Contact with contaminated water can lead to a variety of nasty waterborne ailments. Ear, nose and eye infections are the most common illnesses, health officials say, as are skin rashes. Gastroenteritis (which can cause several days of vomiting and diarrhea) and staph infections that only antibiotics can clear up are also possible.
Huntington Beach surfing legend Timmy Turner recently survived two brain surgeries to treat complications from a severe staph infection caused by an infected surfing wound.
A less frequent but also potentially serious illness caused by exposure to contaminated ocean water is hepatitis A, an inflammation of the liver. The condition, which requires rest and hydration, has no quick drug treatment.
Public health officials don't keep track of the number of Southern Californians who become ill from swimming or surfing in the ocean. But lifeguards suspect that number is on the rise based on the legions of surfers they see ignoring beach closure signs and venturing into the waves shortly after a rainstorm. Health experts suggest surfers stay out of the water for 72 hours after a rain to avoid the trash, oil and other muck that rainwater carries into the sea.
Viruses and bacteria in the water attack surfers and other beachgoers by entering through the mouth, ears, eyes and open wounds, said Dr. Eric Savitsky, a longtime surfer and a UCLA associate professor of emergency medicine. Wet suits don't protect against skin rashes because the suits are designed to keep a warm layer of water between the skin and the suit. Some surfers try to cut their risks by wearing earplugs or shutting their eyes and mouths while ducking under waves, but Savitsky says such precautions are virtually useless.
The best way to avoid waterborne illnesses is to stay out of the surf after a sewage spill or a downpour and rinse off with fresh water after each venture into the ocean, he said.
"I think the lure of good surf weighs heavily on the minds of the surfers," said Mike Silvestri, a lifeguard supervisor at San Diego's Carlsbad beach who is well accustomed to surfers' indifference toward health warnings.
"We try to do the best we can to explain that we've had lifeguards get sick from going out on rescues," he said.
At Manhattan Beach, a thirtysomething surfer in a full-length wet suit pulled his board from the water and sauntered past a bright yellow sign in the sand warning "Keep Out. Sewage contaminated water." Although the conditions were great for surfing, a whiff of sewage drifted through the air.
The die-hard surfer, who identified himself only as Blake, said he has been surfing South Bay beaches for 15 years and has never been ill from water contamination. Maybe he's built up an immunity to it, he said. "I figure I'm in it every day, so it's all good," he said before rinsing off at a nearby public bathroom.

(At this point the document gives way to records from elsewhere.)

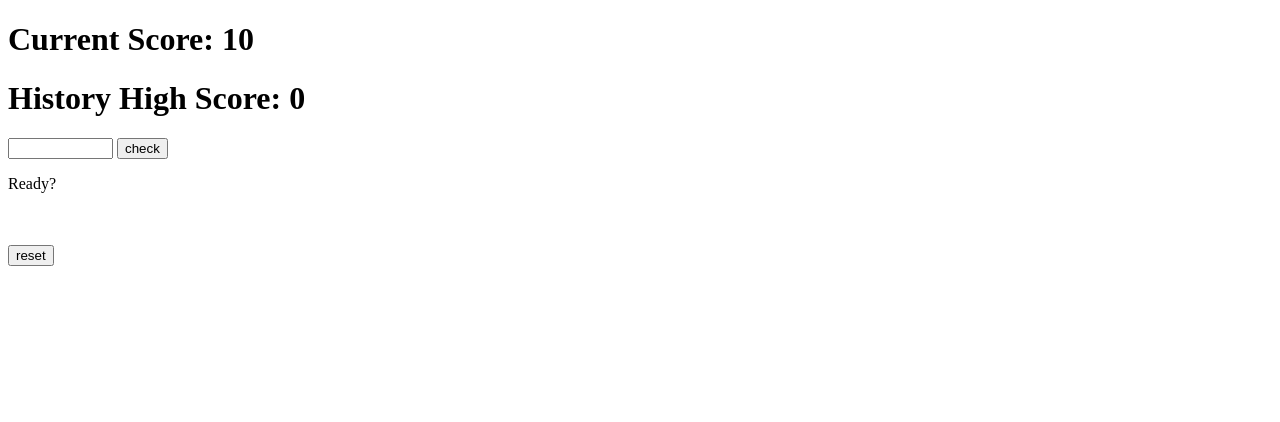
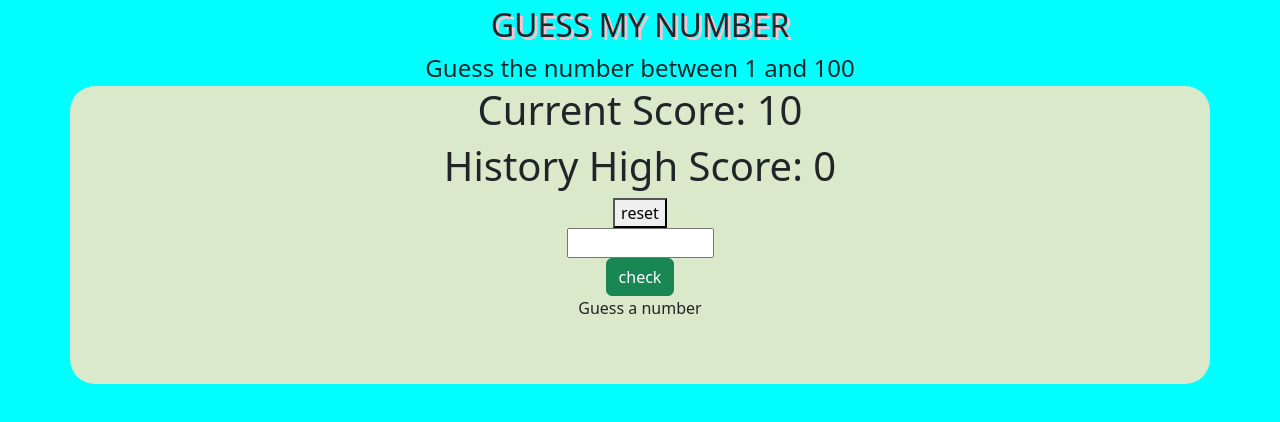
Before and after one commit to StevenKell/sebootcampproject3, a plain HTML site: page index.html in a window 1280 px wide. Drawn offline with nearby package versions, Linux system fonts and the light colour scheme.

Commit message:
Reformat page and add Bootstrap support.

```diff
--- a/css/styles.css
+++ b/css/styles.css
@@ -0,0 +1,23 @@
+body{
+    background-color: aqua;
+    height: 100%;
+    align-content: center;
+    text-align: center;
+}
+
+#header-text{
+    font-size: xx-large;
+    text-shadow: 3px 3px pink;
+    padding: 1px;
+}
+#subheader-text{
+    font-size: x-large;
+}
+.container{
+    background-color: rgb(217, 233, 202);
+
+    border-radius: 25px;
+}
+.crrtscore{
+    text-align: left;
+}
--- a/index.html
+++ b/index.html
@@ -4,24 +4,32 @@
     <meta charset="UTF-8">
     <meta name="viewport" content="width=device-width, initial-scale=1.0">
     <title>Document</title>
+    <link href="https://cdn.jsdelivr.net/npm/bootstrap@5.3.3/dist/css/bootstrap.min.css" rel="stylesheet" integrity="sha384-QWTKZyjpPEjISv5WaRU9OFeRpok6YctnYmDr5pNlyT2bRjXh0JMhjY6hW+ALEwIH" crossorigin="anonymous">
+
     <link rel="stylesheet" href="css/styles.css">
 </head>
 <body>
     <header>
-
+<div id="header-text">GUESS MY NUMBER</div>
+<div id="subheader-text">Guess the number between 1 and 100</div>
     </header>
 
 <main>
-<h1>Current Score: <span class="crrntscore">10</span></h1>
-<h1>History High Score: <span class="highscore">0</span></h1>
+    <div class="container">
+        <h1>Current Score: <span class="crrntscore">10</span></h1>
+        <h1>History High Score: <span class="highscore">0</span></h1>
+        <button type="button" class="resetbtn">reset</button>
+        <div class="container">
+        <input type="text" id="inputguess" name="inputguess" required minlength="4" maxlength="8" size="10"/>
+        <div>
+        <button type="button" class="checkbtn btn btn-success">check</button>
+        </div><p>Guess a number</p>
+        <br><br>
+        </div>
 
-<input type="text" id="inputguess" name="inputguess" required minlength="4" maxlength="8" size="10"/>
 
-<button class="checkbtn">check</button>
-<p>Ready?</p>
-<br><br>
+    </div>
 
-<button class="resetbtn">reset</button>
 
 </main>
 
```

Up the coast about 10 miles away, Michael Sweeney, an electrician from Carpinteria, was squeezing out of his wet suit after surfing at Will Rogers State Beach. He says he looks for beach closure signs but usually lets his nose be his guide on hazardous surf conditions.

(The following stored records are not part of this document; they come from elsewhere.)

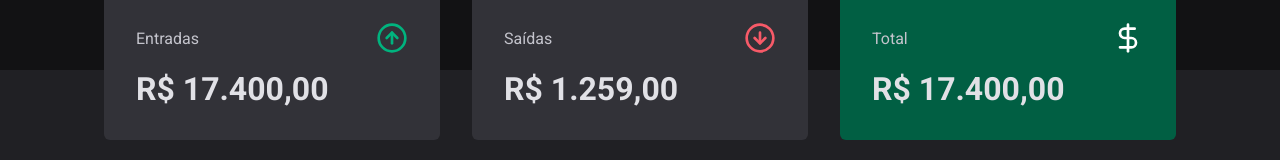
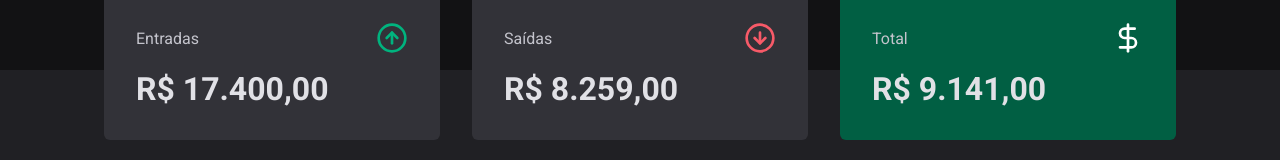
Before and after one commit to moutinhofuturedev/dt-money, a React (Vite) app: page / in a window 1280 px wide. Shown: the part 140-300 px from the top of the page. Built offline with nearby package versions, Linux system fonts and the light colour scheme.

Commit message:
refactor(DT-03): muda valores

```diff
--- a/src/components/Summary/index.tsx
+++ b/src/components/Summary/index.tsx
@@ -15,13 +15,13 @@ export const Summary = () => {
         coloring="gray"
         headerType="Saídas"
         icon={<ArrowDownCircle size={32} color="#F75A68" />}
-        values="R$ 1.259,00"
+        values="R$ 8.259,00"
       />
       <SummaryCard
         coloring="green"
         headerType="Total"
         icon={<DollarSign size={32} color="#FFFFFF" />}
-        values="R$ 17.400,00"
+        values="R$ 9.141,00"
       />
     </SummaryContainer>
   )
```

"If it totally doesn't pass the smell test, no matter what, you just don't go out," he said.
But Sweeney's technique has not always served him well. He recalled surfing several years ago off San Diego County's Imperial Beach, after a sewage spill in Tijuana, when a dead cow floated by his surfboard.
"That is when I said, 'I'm outta here!' " Sweeney said.